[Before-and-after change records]
↓↓↓
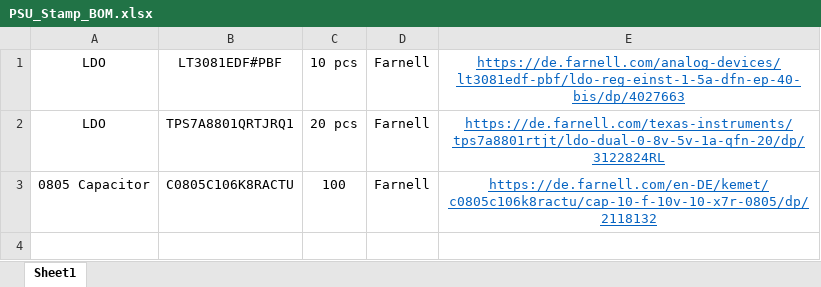
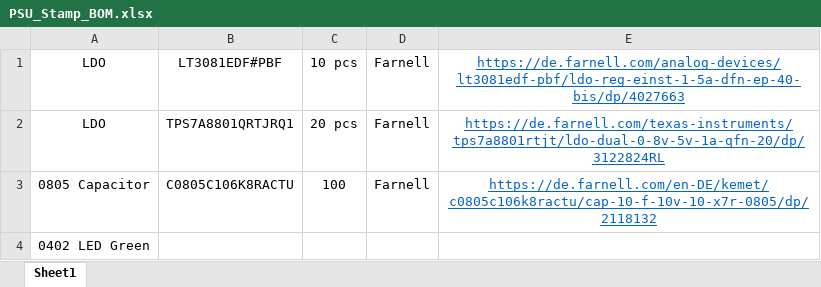
Before and after one commit to AlexEnciu/HYDRA_VMM3_Adapter, an Excel workbook: Spartan7_TriggerLogic/PSU_Stamp/Spartan7_PSU_Stamp_V0/BOM/PSU_Stamp_BOM.xlsx, sheet Sheet1, drawn as a sheet; values as stored, in another font and other column widths than the file's, no borders; the diff names each change by its address in the sheet, - before the commit and + after, or states it on an @@ line.

```diff
--- a/Spartan7_TriggerLogic/PSU_Stamp/Spartan7_PSU_Stamp_V0/BOM/PSU_Stamp_BOM.xlsx (sheet Sheet1)
+++ b/Spartan7_TriggerLogic/PSU_Stamp/Spartan7_PSU_Stamp_V0/BOM/PSU_Stamp_BOM.xlsx (sheet Sheet1)
+row 4: 0402 LED Green
```
Also changed, not shown: 14 other files.
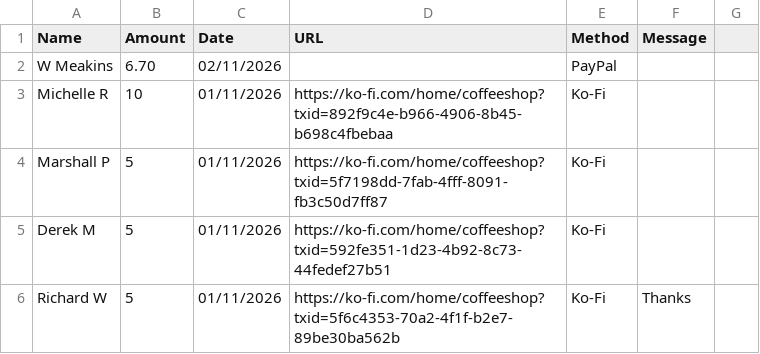
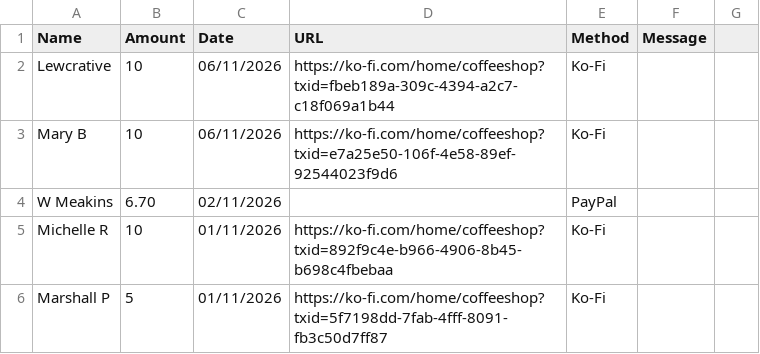
Before and after one commit to ryan-specter/Innioasis-Updater, a CSV file: donors.csv, drawn as a sheet; only a part is shown; the shorter side is filled out with more unchanged rows; the diff names each change by its address in the sheet, - before the commit and + after, or states it on an @@ line.

Commit message:
Thank you to Lewcrative and Mary B for supporting community projects like Updater CE, Themes Gallery and Firmware Archive
We couldn't do this without the generous support of folks like you!

```diff
--- a/donors.csv
+++ b/donors.csv
+row 2: Lewcrative | 10 | 06/11/2026 | https://ko-fi.com/home/coffeeshop?txid=fbeb189a-309c-4394-a2c7-c18f069a1b44 | Ko-Fi
+row 3: Mary B | 10 | 06/11/2026 | https://ko-fi.com/home/coffeeshop?txid=e7a25e50-106f-4e58-89ef-92544023f9d6 | Ko-Fi
```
↑↑↑
WHAT IS NEEDED: The lines to copy are those above that contain the string "txid".

REPLY:
+row 2: Lewcrative | 10 | 06/11/2026 | https://ko-fi.com/home/coffeeshop?txid=fbeb189a-309c-4394-a2c7-c18f069a1b44 | Ko-Fi
+row 3: Mary B | 10 | 06/11/2026 | https://ko-fi.com/home/coffeeshop?txid=e7a25e50-106f-4e58-89ef-92544023f9d6 | Ko-Fi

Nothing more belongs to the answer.